**EXERCISE DIRECTIONS**
Where a line of the material includes the string "color", copy that line.

**GIVEN DATA**

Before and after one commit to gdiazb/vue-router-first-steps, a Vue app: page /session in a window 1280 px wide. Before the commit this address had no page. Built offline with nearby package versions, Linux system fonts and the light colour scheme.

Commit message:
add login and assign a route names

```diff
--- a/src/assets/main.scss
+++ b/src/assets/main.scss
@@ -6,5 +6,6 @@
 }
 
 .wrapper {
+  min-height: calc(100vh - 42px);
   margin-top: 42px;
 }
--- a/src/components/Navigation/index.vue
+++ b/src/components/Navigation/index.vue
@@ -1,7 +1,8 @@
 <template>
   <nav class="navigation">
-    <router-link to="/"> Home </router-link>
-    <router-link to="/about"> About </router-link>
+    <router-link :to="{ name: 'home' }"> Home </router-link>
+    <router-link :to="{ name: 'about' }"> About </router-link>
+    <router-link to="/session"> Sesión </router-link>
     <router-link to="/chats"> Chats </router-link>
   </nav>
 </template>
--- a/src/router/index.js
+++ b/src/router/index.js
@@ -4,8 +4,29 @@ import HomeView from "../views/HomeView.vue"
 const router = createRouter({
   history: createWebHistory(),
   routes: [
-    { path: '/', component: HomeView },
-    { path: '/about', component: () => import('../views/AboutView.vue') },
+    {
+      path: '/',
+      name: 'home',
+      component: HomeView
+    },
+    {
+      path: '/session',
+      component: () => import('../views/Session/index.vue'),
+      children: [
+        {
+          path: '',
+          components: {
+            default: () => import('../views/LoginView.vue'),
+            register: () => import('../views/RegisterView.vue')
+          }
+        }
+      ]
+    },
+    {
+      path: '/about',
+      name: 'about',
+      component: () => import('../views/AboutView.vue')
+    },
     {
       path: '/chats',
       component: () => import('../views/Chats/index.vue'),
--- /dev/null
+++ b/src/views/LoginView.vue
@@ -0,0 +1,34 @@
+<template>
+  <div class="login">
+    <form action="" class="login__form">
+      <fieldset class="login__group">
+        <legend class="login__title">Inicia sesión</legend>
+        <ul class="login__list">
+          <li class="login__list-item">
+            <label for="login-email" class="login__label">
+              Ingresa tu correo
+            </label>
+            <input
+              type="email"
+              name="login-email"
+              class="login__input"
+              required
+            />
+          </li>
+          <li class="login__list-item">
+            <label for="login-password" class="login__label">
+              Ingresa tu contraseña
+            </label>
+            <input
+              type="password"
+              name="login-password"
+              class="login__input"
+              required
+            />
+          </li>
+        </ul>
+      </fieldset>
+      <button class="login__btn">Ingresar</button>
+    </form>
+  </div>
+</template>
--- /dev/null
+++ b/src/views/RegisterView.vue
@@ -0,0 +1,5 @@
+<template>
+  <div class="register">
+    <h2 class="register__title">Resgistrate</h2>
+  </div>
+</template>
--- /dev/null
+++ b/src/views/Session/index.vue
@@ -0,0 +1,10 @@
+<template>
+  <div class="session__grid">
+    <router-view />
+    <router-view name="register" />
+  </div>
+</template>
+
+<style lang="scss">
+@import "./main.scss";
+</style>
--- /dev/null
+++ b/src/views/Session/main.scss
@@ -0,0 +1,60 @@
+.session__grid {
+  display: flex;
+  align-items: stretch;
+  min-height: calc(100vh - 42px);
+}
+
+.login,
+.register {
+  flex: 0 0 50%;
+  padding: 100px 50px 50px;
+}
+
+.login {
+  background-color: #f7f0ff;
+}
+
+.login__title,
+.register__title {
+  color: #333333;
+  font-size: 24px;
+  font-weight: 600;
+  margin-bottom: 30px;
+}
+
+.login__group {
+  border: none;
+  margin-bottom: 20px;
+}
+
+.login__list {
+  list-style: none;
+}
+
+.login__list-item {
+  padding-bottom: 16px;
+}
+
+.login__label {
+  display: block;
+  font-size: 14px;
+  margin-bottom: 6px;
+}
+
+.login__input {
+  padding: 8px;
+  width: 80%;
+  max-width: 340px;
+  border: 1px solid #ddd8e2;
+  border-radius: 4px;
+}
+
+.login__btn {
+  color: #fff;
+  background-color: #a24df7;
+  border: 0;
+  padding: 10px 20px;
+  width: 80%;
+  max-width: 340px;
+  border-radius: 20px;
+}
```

**EXERCISE SOLUTION**
+  background-color: #f7f0ff;
+  color: #333333;
+  color: #fff;
+  background-color: #a24df7;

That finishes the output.